It may be difficult to do at times, but placing your hope in a perfect God is a better decision than giving your life to a fallible human. God continually shows this to be true in ways we can’t even fathom and hope placed in him does not disappoint. I’m not sure we can say the same about others, or ourselves.

Show love for everyone (including your “ex”) (Matthew 5:43).

Love in today’s society seems to be so fleeting and have no basis at times. The love God teaches us is neither selfish nor affected by emotions or situation, but rather loves through all things, including trials, faults and disappointments.

I have had my share of heartbreaks, but I can honestly say when all was said and done, I truly wanted what was best for the other person and I was able to pray she would find love and happiness apart from me. That is when I knew I had a grasp of what Jesus meant with regard to unconditional love.

The most difficult part, as you have mentioned, is to see your former interest around work or at church, especially if he or she is with someone else. However, when you reach that point in your healing and forgiveness process when you will want the other person to be happy even if it doesn’t include you, you will find a peace that really does transcend all (human) understanding.

This isn’t an easy process, it will take time and there is no perfect “formula,” but it all begins with releasing any negative feelings you have toward your former partner, forgiving them for whatever wrong they may have done, asking the Lord to heal you of your hurt and pain and holding onto hope, faith and love.

When the next opportunity comes around, and there will be more, you will be better equipped to handle whatever that situation holds.

The LORD is close to the brokenhearted and saves those who are crushed in spirit (Psalms 34:18).


SHE SAID: Maybe it’s because I came of age in the ‘80s, but Def Leppard’s “Bringin’ on the Heartbreak” kept ringing in my ears the first time I read through your question.

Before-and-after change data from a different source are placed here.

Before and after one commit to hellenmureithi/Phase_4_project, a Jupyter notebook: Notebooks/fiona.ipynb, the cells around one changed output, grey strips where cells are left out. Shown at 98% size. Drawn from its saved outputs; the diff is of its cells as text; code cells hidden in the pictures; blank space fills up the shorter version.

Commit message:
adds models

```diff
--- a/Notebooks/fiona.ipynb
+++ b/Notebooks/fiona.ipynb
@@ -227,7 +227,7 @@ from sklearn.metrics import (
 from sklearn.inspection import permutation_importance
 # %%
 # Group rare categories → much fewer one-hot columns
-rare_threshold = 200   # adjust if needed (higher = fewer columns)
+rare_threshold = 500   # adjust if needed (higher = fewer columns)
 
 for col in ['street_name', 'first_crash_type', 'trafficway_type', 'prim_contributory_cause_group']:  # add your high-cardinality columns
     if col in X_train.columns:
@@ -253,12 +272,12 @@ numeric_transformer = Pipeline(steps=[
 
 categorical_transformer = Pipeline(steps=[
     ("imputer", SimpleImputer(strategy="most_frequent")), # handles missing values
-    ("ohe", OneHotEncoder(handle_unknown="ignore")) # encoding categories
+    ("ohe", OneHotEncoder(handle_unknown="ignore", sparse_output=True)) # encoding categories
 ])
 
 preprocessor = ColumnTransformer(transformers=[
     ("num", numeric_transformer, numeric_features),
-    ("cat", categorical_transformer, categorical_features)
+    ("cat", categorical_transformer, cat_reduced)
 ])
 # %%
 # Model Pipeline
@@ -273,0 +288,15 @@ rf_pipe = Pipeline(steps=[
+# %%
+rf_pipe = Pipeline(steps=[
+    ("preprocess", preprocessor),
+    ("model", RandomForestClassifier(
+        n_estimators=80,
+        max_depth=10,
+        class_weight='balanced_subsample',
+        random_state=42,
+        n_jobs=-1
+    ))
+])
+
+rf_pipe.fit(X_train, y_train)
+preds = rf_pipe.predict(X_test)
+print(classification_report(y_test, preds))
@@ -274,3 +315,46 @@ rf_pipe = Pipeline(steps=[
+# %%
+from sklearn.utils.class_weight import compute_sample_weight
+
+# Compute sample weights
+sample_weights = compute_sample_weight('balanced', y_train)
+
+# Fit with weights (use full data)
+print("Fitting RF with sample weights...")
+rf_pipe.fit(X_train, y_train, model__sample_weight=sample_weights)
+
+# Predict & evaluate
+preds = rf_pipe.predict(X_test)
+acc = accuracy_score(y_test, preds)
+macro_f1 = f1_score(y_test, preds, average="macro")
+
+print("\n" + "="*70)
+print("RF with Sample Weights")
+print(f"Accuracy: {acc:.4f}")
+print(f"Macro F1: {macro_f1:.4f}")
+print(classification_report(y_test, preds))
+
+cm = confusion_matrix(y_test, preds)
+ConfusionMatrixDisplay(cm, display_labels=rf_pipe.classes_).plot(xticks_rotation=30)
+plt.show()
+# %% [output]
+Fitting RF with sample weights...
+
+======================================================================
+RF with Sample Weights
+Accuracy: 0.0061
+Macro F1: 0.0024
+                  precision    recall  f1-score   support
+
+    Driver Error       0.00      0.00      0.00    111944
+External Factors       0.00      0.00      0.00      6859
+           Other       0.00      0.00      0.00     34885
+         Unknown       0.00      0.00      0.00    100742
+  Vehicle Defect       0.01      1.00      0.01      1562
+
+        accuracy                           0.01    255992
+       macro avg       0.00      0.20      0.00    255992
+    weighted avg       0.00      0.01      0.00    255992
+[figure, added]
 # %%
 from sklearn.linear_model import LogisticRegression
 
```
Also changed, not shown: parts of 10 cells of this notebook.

Now that has nothing to do with my answer right now. But hey, it’s a catchy intro. And it’s honest, right?

Moving on …

I remember dealing with heartbreak back in high school when a summer romance ended abruptly before the school year started back up again. It was a mutual split, but it was right before my senior year was to begin. Once school started, the boy I had dated was now “big man on campus,” as most senior males might feel as they proudly strut along the school hallways during their last year in high school. [Insert “fun” teenage eye-roll here.]

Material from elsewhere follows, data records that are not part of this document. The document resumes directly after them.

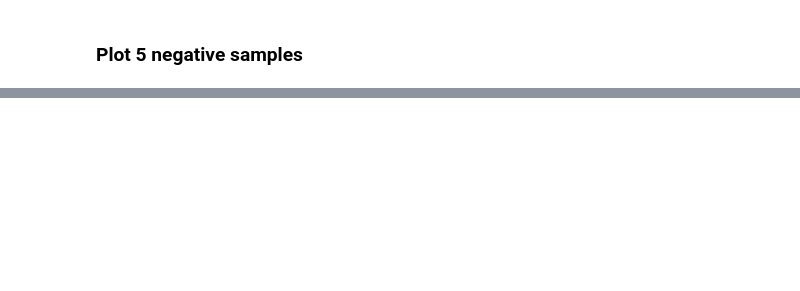
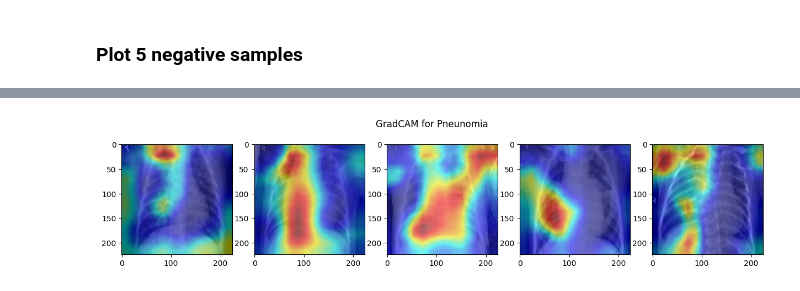
Before and after one commit to richdanis/ML4H, a Jupyter notebook: Project 1/MLHC_P1_Part2_c_d.ipynb, the cells around one changed output, grey strips where cells are left out. Saved outputs shown, nothing was run; the diff lists cells and outputs as text; code cells hidden in the pictures; blank space fills up the shorter version.

```diff
--- a/Project 1/MLHC_P1_Part2_c_d.ipynb
+++ b/Project 1/MLHC_P1_Part2_c_d.ipynb
@@ -295,0 +297,5 @@ plt.show()
+# %%
+target_layers = model.layer13
+cam = GradCAM(model=model, target_layers=target_layers, use_cuda=True)
+# %%
+pneunomia_cam = cam(input_tensor=pneunomia)
@@ -295,0 +304,14 @@ plt.show()
+# %%
+plt.rcParams["figure.figsize"] = (15,3)
+fig, ax = plt.subplots(1, 5)
+fig.suptitle("GradCAM for Pneunomia")
+
+for gray_cam, img, axis in zip(pneunomia_cam, pneunomia, ax):
+
+  original_image = np.transpose(img.cpu().detach().numpy(), (1, 2, 0))
+  visualization = show_cam_on_image(original_image, gray_cam, use_rgb=True)
+  axis.imshow(visualization)
+
+plt.show()
+# %% [output]
+[figure, added]
```
Also changed, not shown: parts of 11 cells of this notebook.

Thankfully, we didn’t have any classes together. But I would see him in passing from time to time and would hear of what new girls he was dating and what not. Yes, I was cordial and would offer a perfunctory “hello” when we crossed paths. But I also wasn’t looking for opportunities to spend extra time around him or have in-depth conversations any time soon. There was still pain lurking in my heart as a result of the break-up, and I was still healing.  

Fast forward to adulthood, and I have to say that I haven’t had to be in a situation like you are describing (either a break-up with someone from a workplace setting or at a church) in a long time. But, in remembering my high school break-up, I can only imagine that it would be awkward in a setting where you could routinely bump into one another and even more so if there is still interest for one of the parties involved.

As you know, a close relationship (whether romantic or platonic) knits two people together, through time spent together, through thoughts, feelings and dreams shared via interpersonal communication and through a whole host of experiences that two may share as they do life together. Add in two people who are believers and share a strong spiritual connection, and that can give it an even deeper dimension (1 John 1:7).